Once a week Christian

About twenty or so years ago, I used to attend a Southern Baptist church on the South Side of Chicago. The first time I went there, I was a little surprised to find that I was the only white person in attendance. But more importantly, I was immediately welcomed with open arms by the entire congregation. Everyone there, including the Pastor, made me feel as though I was a long-lost friend. The people, the service, the energy, were just so wonderful. And I continued to attend this church for some time. Even getting involved in obtaining a new computer system for the church. I had really found a Christian home, and was very happy and excited about this.
As I got closer to the head Pastor, we started having more personal discussions. And one day I said to him “I am always so amazed at what a phenomenal group of people you have managed to gather together here at your Church. Each one is so kind and loving and warm, it’s just unbelievable to me.”
The Pastor paused for a moment, and said “I have to be honest with you David. I wish that were true. Unfortunately, most of these folks are only like this one day a week.
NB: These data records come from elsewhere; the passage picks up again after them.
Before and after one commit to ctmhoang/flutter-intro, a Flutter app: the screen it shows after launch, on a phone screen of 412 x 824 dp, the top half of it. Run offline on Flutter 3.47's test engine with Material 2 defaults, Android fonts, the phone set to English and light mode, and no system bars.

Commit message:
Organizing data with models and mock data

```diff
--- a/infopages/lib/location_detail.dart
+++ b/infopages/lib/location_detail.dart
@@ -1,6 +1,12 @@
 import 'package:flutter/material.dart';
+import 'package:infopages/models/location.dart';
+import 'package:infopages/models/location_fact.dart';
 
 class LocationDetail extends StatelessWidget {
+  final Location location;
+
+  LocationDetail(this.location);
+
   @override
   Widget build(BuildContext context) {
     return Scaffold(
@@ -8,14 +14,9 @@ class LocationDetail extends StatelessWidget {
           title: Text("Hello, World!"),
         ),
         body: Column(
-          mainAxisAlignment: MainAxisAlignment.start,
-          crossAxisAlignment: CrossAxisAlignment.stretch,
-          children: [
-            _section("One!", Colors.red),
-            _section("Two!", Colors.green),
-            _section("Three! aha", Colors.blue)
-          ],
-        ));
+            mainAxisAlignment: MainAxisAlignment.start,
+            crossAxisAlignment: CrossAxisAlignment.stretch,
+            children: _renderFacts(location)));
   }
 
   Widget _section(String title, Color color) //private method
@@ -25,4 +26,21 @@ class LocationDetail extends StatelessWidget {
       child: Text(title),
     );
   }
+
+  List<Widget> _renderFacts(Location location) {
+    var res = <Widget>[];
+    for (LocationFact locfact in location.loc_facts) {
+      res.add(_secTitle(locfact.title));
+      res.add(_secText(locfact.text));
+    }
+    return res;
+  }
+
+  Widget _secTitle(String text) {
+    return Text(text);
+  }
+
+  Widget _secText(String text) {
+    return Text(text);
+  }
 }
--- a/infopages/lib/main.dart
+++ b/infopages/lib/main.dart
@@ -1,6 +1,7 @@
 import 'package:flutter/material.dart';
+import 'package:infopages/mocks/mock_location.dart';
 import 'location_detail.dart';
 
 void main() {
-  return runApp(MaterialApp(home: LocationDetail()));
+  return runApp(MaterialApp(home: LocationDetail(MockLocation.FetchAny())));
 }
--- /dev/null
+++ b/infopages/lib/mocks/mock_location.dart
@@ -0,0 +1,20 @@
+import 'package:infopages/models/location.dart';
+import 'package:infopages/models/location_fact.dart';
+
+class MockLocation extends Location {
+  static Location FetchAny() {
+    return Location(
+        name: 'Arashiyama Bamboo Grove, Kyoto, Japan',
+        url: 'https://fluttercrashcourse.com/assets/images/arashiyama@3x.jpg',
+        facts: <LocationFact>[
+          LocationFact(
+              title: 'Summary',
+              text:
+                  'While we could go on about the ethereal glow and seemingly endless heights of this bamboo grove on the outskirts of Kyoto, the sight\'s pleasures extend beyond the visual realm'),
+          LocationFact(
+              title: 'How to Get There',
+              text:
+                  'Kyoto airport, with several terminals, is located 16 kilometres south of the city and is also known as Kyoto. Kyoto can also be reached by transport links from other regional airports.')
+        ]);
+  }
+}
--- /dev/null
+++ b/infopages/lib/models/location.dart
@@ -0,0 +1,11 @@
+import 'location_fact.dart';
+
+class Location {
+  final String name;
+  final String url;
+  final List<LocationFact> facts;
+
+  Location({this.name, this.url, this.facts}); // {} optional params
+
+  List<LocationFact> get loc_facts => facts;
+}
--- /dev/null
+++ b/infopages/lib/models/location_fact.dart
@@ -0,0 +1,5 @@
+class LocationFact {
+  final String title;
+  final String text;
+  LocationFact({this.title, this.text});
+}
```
Come Monday, most are back to their cheating, drinking, gambling, lying and drugs.” I was more than aghast at this revelation! How could these people seem so wonderful and wholesome and Sunday, and come Monday be such sinners?
Finding myself greatly disheartened, I soon after departed the Church. Deeply saddened by reality, and the loss of what I thought I had found.

But now I am a Buddhist, and there is no such thing as a Sinner in the Buddhist practice. And I don’t go to Church on Sunday, I now go to Meditation service on Saturday. And I spend each Saturday with a group of the most loving and kind people who I have ever known. Warm, welcoming, compassionate, and extremely friendly. These people are so different than those Christians at the Baptist church, aren’t they?
Absolutely not! These people at the Temple, and those people at the Church, are all human beings. Just people. And a greater awakening, is that I too am just people. Each of us doing our best to be better human beings. Trying to cultivate our best qualities, and develop kindness, love and compassion for our fellow beings. And shame on me for judging those wonderful folks at the Baptist Church. I am no better than any of them, nor am I better in any way than any of the folks who attend the Temple.

How easily, I have come to see, that we make judgements of others. That I make judgements on others!
This ego that fuels my ignorance seems always on tap to condemn or ridicule the actions of others. One might think that I am the Lord, having such discernment that I can set the standards by which all other people should live their lives.
But here again is where the Buddha’s teachings and this practice offer an antidote for this behavior. We each have to begin by gaining some clear awareness. Because without any clarity, most of us will never see our deluded and selfish nature. We just continue on a path of feeding this angry monster, and continue to suffer the disappointments and separation that we have created for ourselves.
And in my humble opinion, I just don’t see that as what Jesus or Buddha were trying to teach us.
Love, loving-kindness and friendliness, compassion, equanimity, acceptance and virtue. Those are a few of the wholesome traits that they encouraged us to understand and live.
And today is another opportunity to discover this, to love and accept our neighbor.

In closing, I deeply thank that Baptist congregation, and its Pastor. What they gave me was 100% genuine and unconditional, with no expectation. It was I who lacked wisdom and virtue.
In addition, I wish to thank my sangha (community) at the Temple. For they too offer me this loving acceptance, and without expectation or conditions.
May I now have the virtue and wisdom to fully comprehend and appreciate this gift, and finally begin to drop the ego and expectations.

May you be well, happy and peaceful.